◆ Exercise description: Read the records below. Copy each line where the string "Snohomish" occurs.

Dataset items

=== Section Start ===

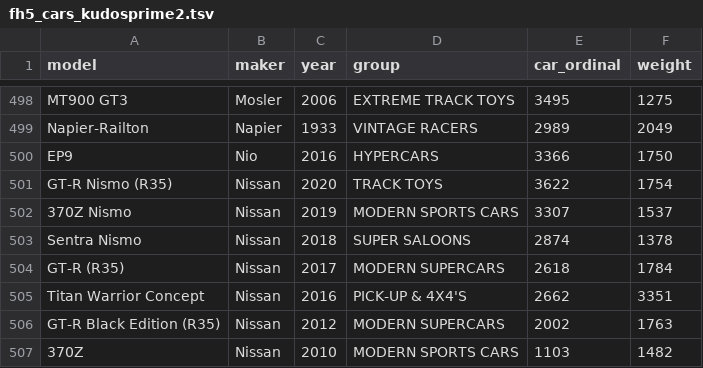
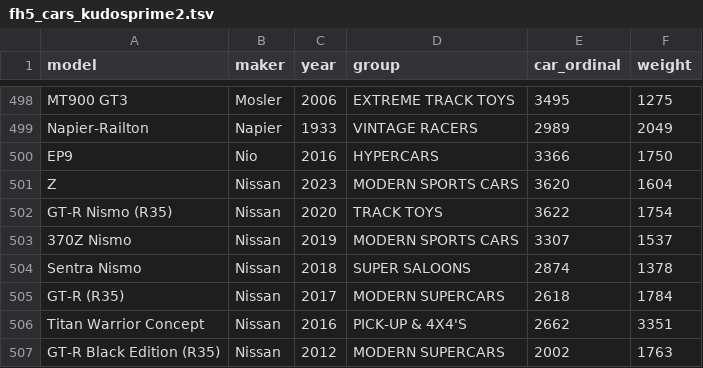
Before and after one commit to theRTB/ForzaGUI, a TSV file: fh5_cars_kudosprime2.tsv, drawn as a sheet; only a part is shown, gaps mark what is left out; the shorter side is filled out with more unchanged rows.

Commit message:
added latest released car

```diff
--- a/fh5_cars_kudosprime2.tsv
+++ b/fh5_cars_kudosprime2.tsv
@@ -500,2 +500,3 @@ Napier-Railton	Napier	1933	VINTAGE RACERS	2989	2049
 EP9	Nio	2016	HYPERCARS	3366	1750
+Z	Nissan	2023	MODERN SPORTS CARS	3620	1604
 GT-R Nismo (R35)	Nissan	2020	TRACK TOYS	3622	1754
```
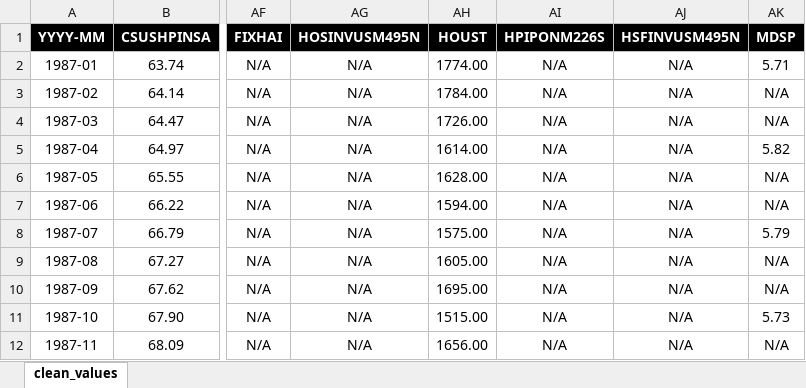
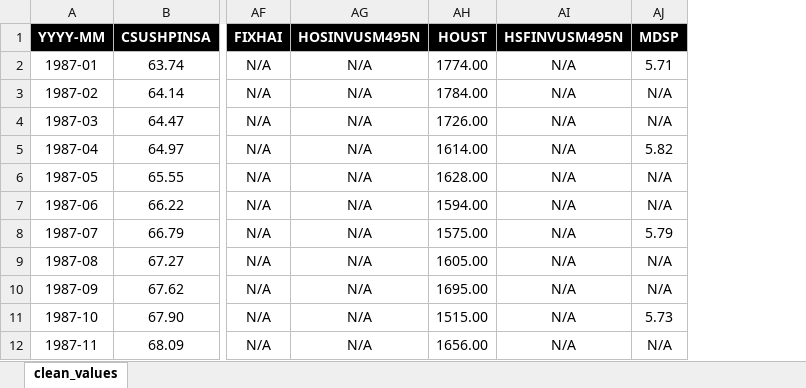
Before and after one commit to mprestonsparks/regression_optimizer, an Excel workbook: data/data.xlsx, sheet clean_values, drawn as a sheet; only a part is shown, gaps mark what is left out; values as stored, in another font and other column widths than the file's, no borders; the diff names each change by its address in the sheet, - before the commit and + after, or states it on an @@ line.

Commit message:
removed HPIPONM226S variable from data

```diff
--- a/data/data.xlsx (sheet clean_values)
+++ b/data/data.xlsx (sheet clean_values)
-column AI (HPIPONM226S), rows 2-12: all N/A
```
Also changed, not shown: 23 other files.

=== Section End ===
=== Section Start ===

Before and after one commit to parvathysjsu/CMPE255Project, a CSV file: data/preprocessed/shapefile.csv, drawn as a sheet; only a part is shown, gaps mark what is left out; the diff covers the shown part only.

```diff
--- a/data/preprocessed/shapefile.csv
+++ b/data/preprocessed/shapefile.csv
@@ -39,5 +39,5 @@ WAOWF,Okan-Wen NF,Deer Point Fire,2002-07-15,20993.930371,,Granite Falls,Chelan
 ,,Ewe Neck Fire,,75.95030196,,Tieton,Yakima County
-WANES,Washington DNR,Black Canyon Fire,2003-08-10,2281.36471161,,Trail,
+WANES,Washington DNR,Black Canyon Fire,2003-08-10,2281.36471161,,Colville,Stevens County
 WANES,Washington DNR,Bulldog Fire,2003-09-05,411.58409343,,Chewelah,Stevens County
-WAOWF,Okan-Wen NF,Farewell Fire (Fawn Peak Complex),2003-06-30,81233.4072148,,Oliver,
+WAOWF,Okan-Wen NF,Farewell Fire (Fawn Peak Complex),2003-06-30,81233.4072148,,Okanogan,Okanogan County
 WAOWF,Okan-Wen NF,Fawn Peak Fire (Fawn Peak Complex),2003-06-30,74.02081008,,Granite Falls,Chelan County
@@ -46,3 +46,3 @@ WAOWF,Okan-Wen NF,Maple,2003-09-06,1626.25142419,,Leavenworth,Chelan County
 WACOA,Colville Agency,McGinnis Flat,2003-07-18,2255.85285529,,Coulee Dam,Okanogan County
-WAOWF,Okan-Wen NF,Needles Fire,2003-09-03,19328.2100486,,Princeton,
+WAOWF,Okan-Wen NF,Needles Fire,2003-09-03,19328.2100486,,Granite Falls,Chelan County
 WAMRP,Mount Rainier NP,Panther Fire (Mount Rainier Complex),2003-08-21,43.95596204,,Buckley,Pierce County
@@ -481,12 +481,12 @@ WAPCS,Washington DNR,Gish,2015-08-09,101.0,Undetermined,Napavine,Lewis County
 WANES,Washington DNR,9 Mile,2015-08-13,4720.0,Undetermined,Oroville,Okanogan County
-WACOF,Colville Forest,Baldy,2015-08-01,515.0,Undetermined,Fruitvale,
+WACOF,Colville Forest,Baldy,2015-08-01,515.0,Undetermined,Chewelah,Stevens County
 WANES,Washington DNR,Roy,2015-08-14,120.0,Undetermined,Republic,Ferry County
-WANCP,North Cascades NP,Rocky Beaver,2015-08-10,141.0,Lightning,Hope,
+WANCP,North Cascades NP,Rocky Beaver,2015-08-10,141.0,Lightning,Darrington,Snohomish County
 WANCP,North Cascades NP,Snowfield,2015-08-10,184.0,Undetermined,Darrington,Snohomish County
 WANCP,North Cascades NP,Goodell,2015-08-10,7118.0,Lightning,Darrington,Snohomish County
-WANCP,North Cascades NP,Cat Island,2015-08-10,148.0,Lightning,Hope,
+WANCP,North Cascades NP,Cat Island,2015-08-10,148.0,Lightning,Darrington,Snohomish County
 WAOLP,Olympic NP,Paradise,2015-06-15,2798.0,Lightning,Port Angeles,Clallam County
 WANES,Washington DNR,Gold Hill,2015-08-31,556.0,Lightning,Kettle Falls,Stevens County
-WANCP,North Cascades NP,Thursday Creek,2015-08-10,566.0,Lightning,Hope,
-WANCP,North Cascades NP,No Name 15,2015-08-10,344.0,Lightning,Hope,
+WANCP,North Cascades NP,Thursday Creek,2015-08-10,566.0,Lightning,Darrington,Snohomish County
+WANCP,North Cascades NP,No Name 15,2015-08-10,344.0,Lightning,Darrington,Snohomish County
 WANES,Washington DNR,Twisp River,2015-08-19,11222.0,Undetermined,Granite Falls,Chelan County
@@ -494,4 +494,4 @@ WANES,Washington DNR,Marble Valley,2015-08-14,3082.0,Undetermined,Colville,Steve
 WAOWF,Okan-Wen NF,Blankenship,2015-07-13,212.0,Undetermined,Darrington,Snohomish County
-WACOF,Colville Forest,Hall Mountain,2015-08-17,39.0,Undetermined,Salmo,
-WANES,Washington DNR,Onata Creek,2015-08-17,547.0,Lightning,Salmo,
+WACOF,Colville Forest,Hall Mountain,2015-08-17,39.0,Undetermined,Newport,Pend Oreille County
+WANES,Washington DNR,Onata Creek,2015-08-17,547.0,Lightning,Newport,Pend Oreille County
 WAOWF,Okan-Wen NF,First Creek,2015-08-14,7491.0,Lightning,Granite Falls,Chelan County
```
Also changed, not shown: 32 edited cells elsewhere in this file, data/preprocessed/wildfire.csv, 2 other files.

=== Section End ===

◆ Task response:
+WANCP,North Cascades NP,Rocky Beaver,2015-08-10,141.0,Lightning,Darrington,Snohomish County
 WANCP,North Cascades NP,Snowfield,2015-08-10,184.0,Undetermined,Darrington,Snohomish County
 WANCP,North Cascades NP,Goodell,2015-08-10,7118.0,Lightning,Darrington,Snohomish County
+WANCP,North Cascades NP,Cat Island,2015-08-10,148.0,Lightning,Darrington,Snohomish County
+WANCP,North Cascades NP,Thursday Creek,2015-08-10,566.0,Lightning,Darrington,Snohomish County
+WANCP,North Cascades NP,No Name 15,2015-08-10,344.0,Lightning,Darrington,Snohomish County
 WAOWF,Okan-Wen NF,Blankenship,2015-07-13,212.0,Undetermined,Darrington,Snohomish County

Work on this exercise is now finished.